The USS Arizona sunk on December 7, 1941, in less then nine minutes after an armor-piercing bomb from a Japanese war plane penetrated its forward deck and exploded the ship's ammunition store. The surprise attack by the Japanese Air Force and Navy at Pearl Harbor resulted in over 2,000 American souls, including 68 civilians, killed. More than half of the casualties (1,177) were Navy sailors and Marines on the Arizona. Today the National Park Service oversees the memorial over the sunken remains of the battleship Arizona.
On the reverse side is an eight cent Einstein stamp. The message reads: "Greetings -- wonderful trip -- beautiful weather, etc. Waiting now to see Kodiak snow. See you soon -- Love, Ruth"
The composition of the card is unremarkable except that it was obviously taken from a moving boat. You can see the wake of the craft as it pulls away from the monument on a partly sunny day. Many times over the years I've looked at this image and not seen its significance, yet it's mundane image holds a hidden treasure.
The memorial sits over the remains not only of the sunken navy ship Arizona but also over the remains of the men who died on that fateful day. The fact that the photographer took the picture moving away from the memorial, rather than approaching it, speaks to our relationship to all who have died. Though these men are remembered and honored, we must by necessity of time itself move away from them. This is the cruel nature of time itself , let alone our faltering memories.

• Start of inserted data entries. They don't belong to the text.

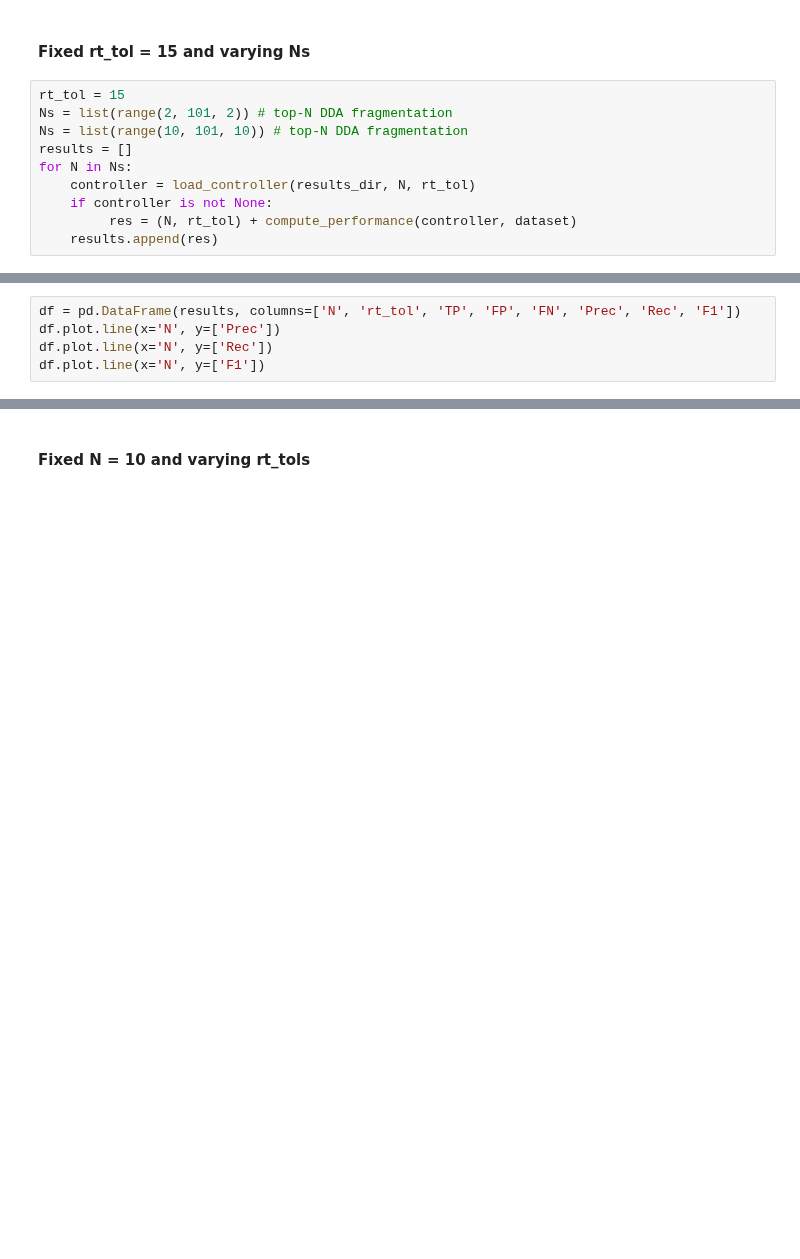
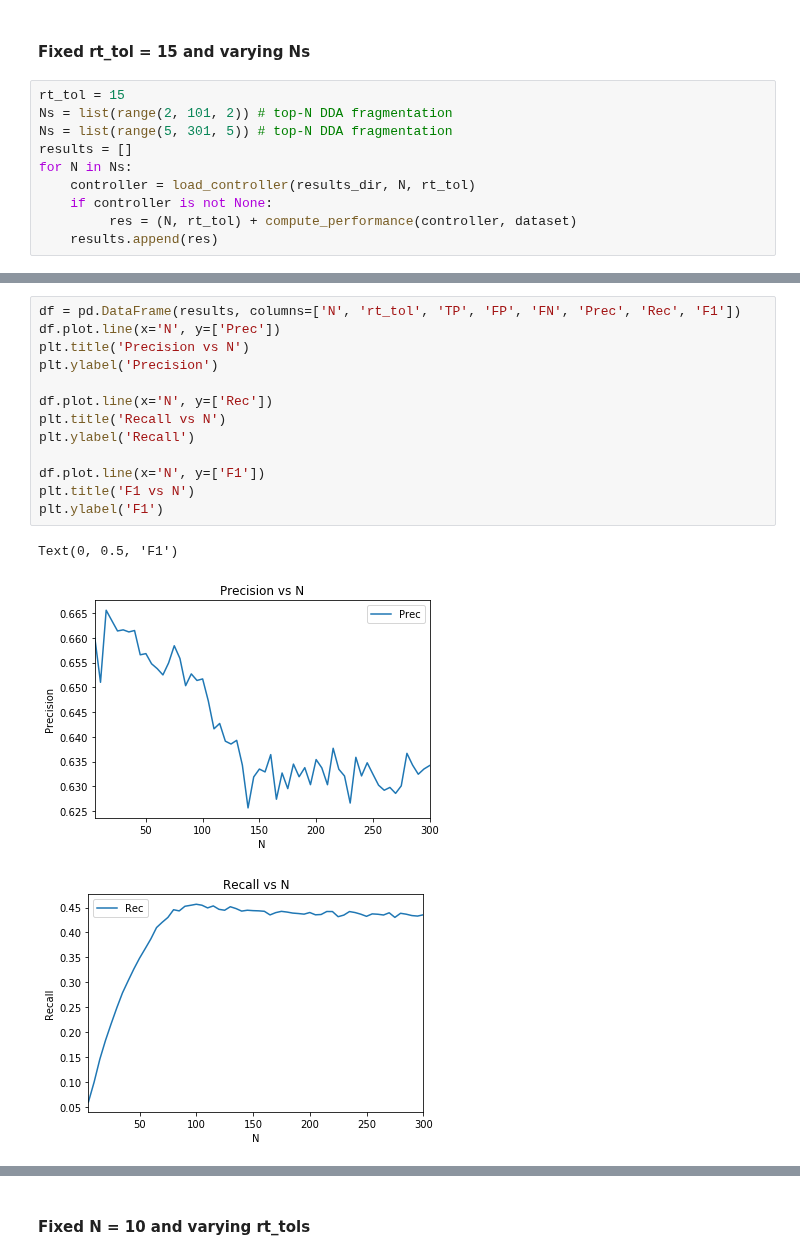
Before and after one commit to sdrogers/clms, a Jupyter notebook: Simulator/notebooks/top-N-experiments-analysis.ipynb, the cells around one changed output, grey strips where cells are left out. Saved outputs shown, nothing was run; the diff lists cells and outputs as text; blank space fills up the shorter version.

```diff
--- a/Simulator/notebooks/top-N-experiments-analysis.ipynb
+++ b/Simulator/notebooks/top-N-experiments-analysis.ipynb
@@ -131,7 +131,7 @@ dataset = load_obj('%s/noisy_dataset.p' % results_dir)
 # %%
 rt_tol = 15
 Ns = list(range(2, 101, 2)) # top-N DDA fragmentation
-Ns = list(range(10, 101, 10)) # top-N DDA fragmentation
+Ns = list(range(5, 301, 5)) # top-N DDA fragmentation
 results = []
 for N in Ns:
     controller = load_controller(results_dir, N, rt_tol)
@@ -141,5 +159,17 @@ for N in Ns:
 # %%
 df = pd.DataFrame(results, columns=['N', 'rt_tol', 'TP', 'FP', 'FN', 'Prec', 'Rec', 'F1'])
 df.plot.line(x='N', y=['Prec'])
+plt.title('Precision vs N')
+plt.ylabel('Precision')
+
 df.plot.line(x='N', y=['Rec'])
+plt.title('Recall vs N')
+plt.ylabel('Recall')
+
 df.plot.line(x='N', y=['F1'])
+plt.title('F1 vs N')
+plt.ylabel('F1')
+# %% [output]
+Text(0, 0.5, 'F1')
+[figure, added]
+[figure, added]
```
Also changed, not shown: parts of 4 cells of this notebook, 1 other file.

It is good that there are memorials made of marble. It is also good there are postcards and postcards posted on the Internet. Each saves a valuable memory, at least for a time, from loss.